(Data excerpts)

☆ ☆ ☆ ☆ ☆

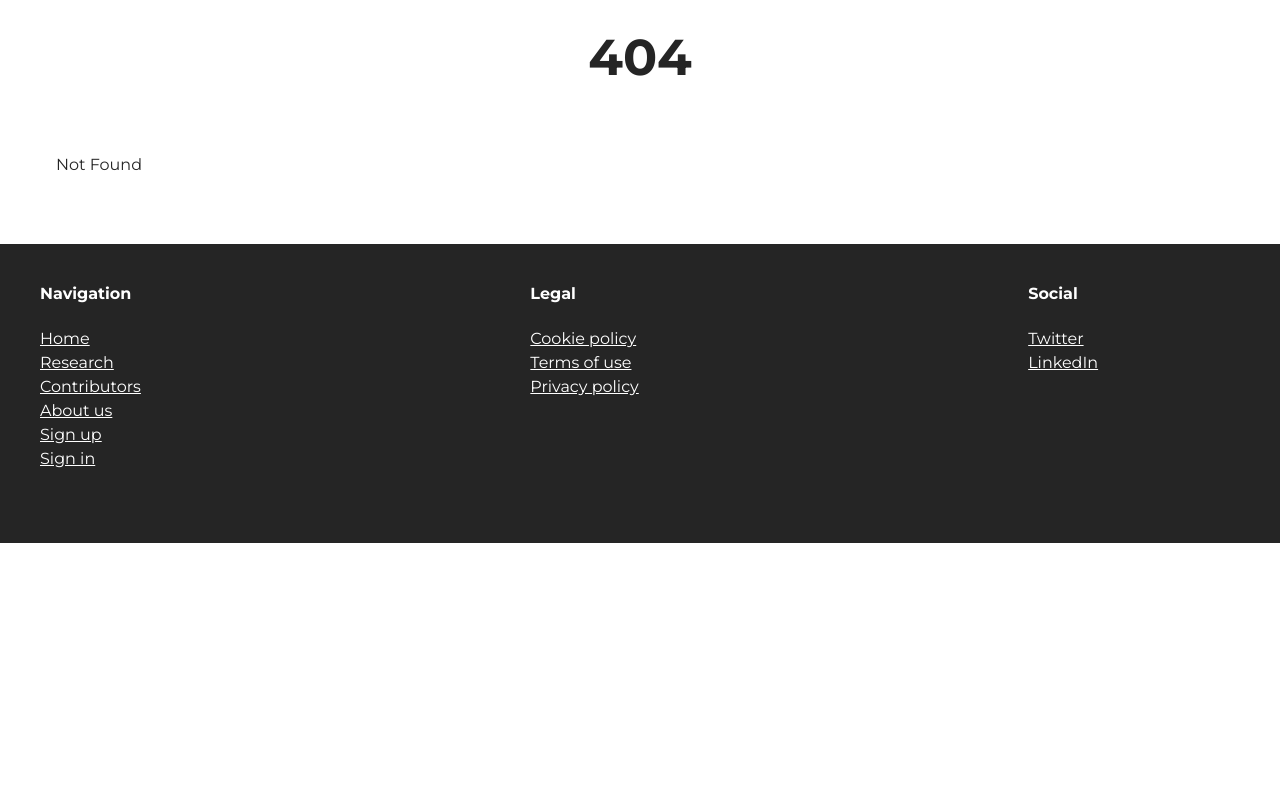
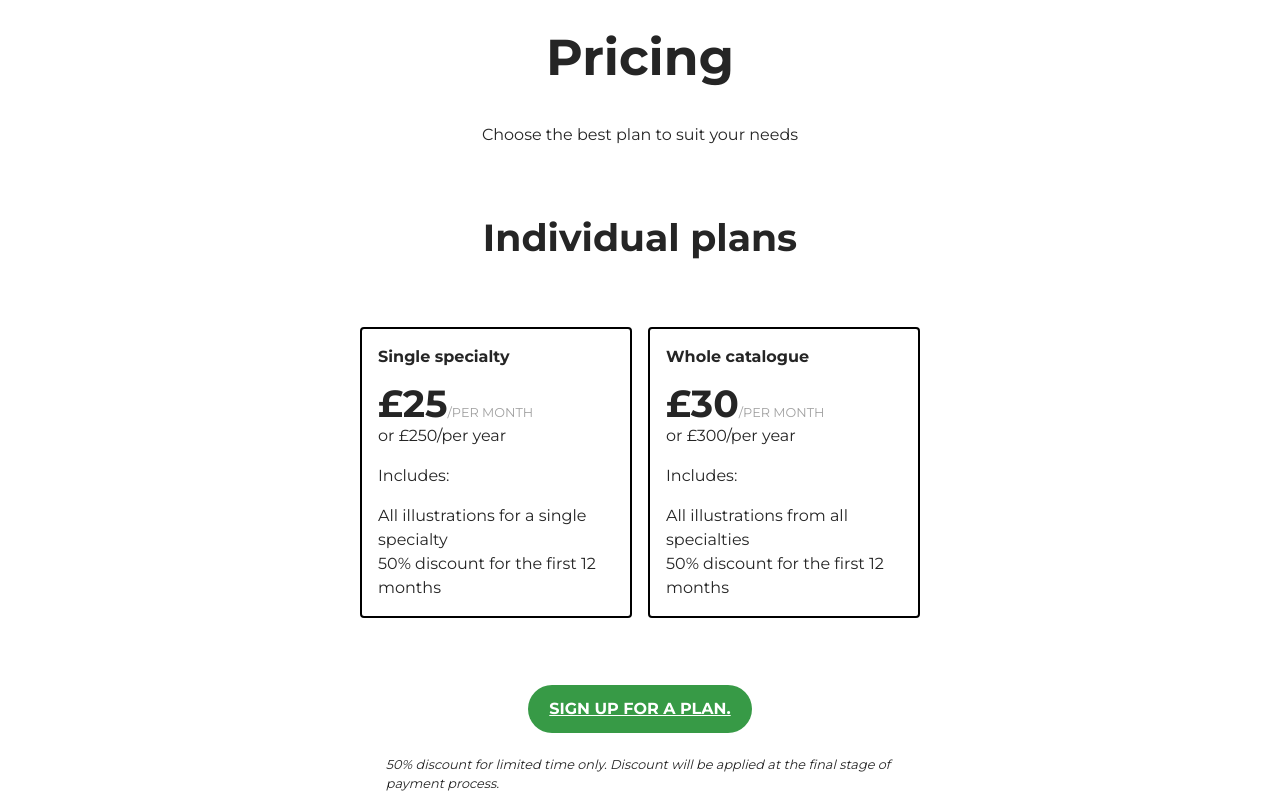
Before and after one commit to postscript-medical/marketing-site, a SvelteKit app: page /pricing in a window 1280 px wide. Before the commit this address had no page. Shown: the part 220-1020 px from the top of the page. Before the commit the page ends 800 px from the top, so only its background shows below. Built offline with nearby package versions, Linux system fonts and the light colour scheme.

Commit message:
Add a pricing page

```diff
--- a/package.json
+++ b/package.json
@@ -1,6 +1,6 @@
 {
   "name": "marketing-site",
-  "version": "2.0.0",
+  "version": "2.0.1",
   "private": true,
   "scripts": {
     "dev": "vite dev --host",
--- a/src/lib/data/navigation-links.json
+++ b/src/lib/data/navigation-links.json
@@ -12,6 +12,10 @@
     "url": "/about-us"
   },
   {
+    "text": "Pricing",
+    "url": "/pricing"
+  },
+  {
     "text": "Sign up",
     "url": "https://app.postscriptmedical.com/#/sign-up"
   },
--- /dev/null
+++ b/src/routes/(marketing)/pricing/+page.svelte
@@ -0,0 +1,161 @@
+<script>
+  import SiteHead from "$lib/components/SiteHead.svelte";
+
+  const locale = "gbp";
+  const plans = [
+    {
+      name: "Individual plans",
+      products: [
+        {
+          name: "Single specialty",
+          price: {
+            currencies: [
+              {
+                amount: 25,
+                locale: "gbp"
+              },
+              {
+                amount: 52,
+                locale: "nzd"
+              }
+            ]
+          },
+          features: [
+            "All illustrations for a single specialty",
+            "50% discount for the first 12 months"
+          ]
+        },
+        {
+          name: "Whole catalogue",
+          price: {
+            currencies: [
+              {
+                amount: 30,
+                locale: "gbp"
+              },
+              {
+                amount: 62.5,
+                locale: "nzd"
+              }
+            ]
+          },
+          features: [
+            "All illustrations from all specialties",
+            "50% discount for the first 12 months"
+          ]
+        }
+      ]
+    }
+  ];
+</script>
+
+<SiteHead
+  heading="Pricing"
+  title="Pricing plans - PostScript Medical"
+  subheading="Choose the best plan to suit your needs"
+/>
+
+{#each plans as plan}
+  <h2>
+    {plan.name}
+  </h2>
+
+  <ul class="plain products">
+    {#each plan.products as product}
+      {@const price = product.price.currencies.find(
+        (currency) => currency.locale === locale
+      )}
+      <li>
+        <p>
+          <strong>
+            {product.name}
+          </strong>
+        </p>
+
+        <p>
+          <span class="price">£{price?.amount}</span><span class="billing-frequency">/per month</span><br />or £{price?.amount * 10}/per year
+        </p>
+
+        <p>
+          Includes:
+        </p>
+
+        <ul>
+          {#each product.features as feature}
+            <li>
+              {feature}
+            </li>
+          {/each}
+        </ul>
+      </li>
+    {/each}
+  </ul>
+{/each}
+
+<div class="box">
+  <p>
+    <a class="cta" href="https://app.postscriptmedical.com/#/sign-up">Sign up for a plan.</a>
+  </p>
+
+  <p class="discount-note">
+    50% discount for limited time only. Discount will be applied at the final stage of payment process.
+  </p>
+</div>
+
+<h2>
+  Team plans
+</h2>
+
+<p style="margin:auto; text-align:center;">
+  Please <a href="mailto:admin@postscriptmedical.com">contact us</a> to discuss.
+</p>
+
+<style>
+  h2 {
+    text-align: center;
+    margin-left: auto;
+    margin-right: auto;
+  }
+
+  .box {
+    align-items: center;
+    display: flex;
+    flex-direction: column;
+    gap: var(--size_500);
+  }
+
+  .products {
+    display: flex;
+    flex-wrap: wrap;
+    justify-content: center;
+    gap: 1rem;
+  }
+
+  .products > * {
+    border: 2px solid black;
+    border-radius: 0.25rem;
+    padding: 1rem;
+    max-width: 17rem;
+  }
+
+  .products > * > :not(:last-child) {
+    margin-bottom: 1rem;
+  }
+
+  .price {
+    font-size: 2.36rem;
+    font-weight: 600;
+    line-height: 1;
+  }
+
+  .billing-frequency {
+    text-transform: uppercase;
+    color: #a1a1a1;
+    font-size: 0.8em;
+  }
+
+  .discount-note {
+    font-style: italic;
+    font-size: 0.8rem;
+  }
+</style>
```
Also changed, not shown: src/routes/(marketing)/research/+page.svelte (+0 -14 lines).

☆ ☆ ☆ ☆ ☆

▸ Exercise details
Filter the entries above and return only the lines holding "each".

▸ Response to this task
+{#each plans as plan}
+    {#each plan.products as product}
+          {#each product.features as feature}
+          {/each}
+    {/each}
+{/each}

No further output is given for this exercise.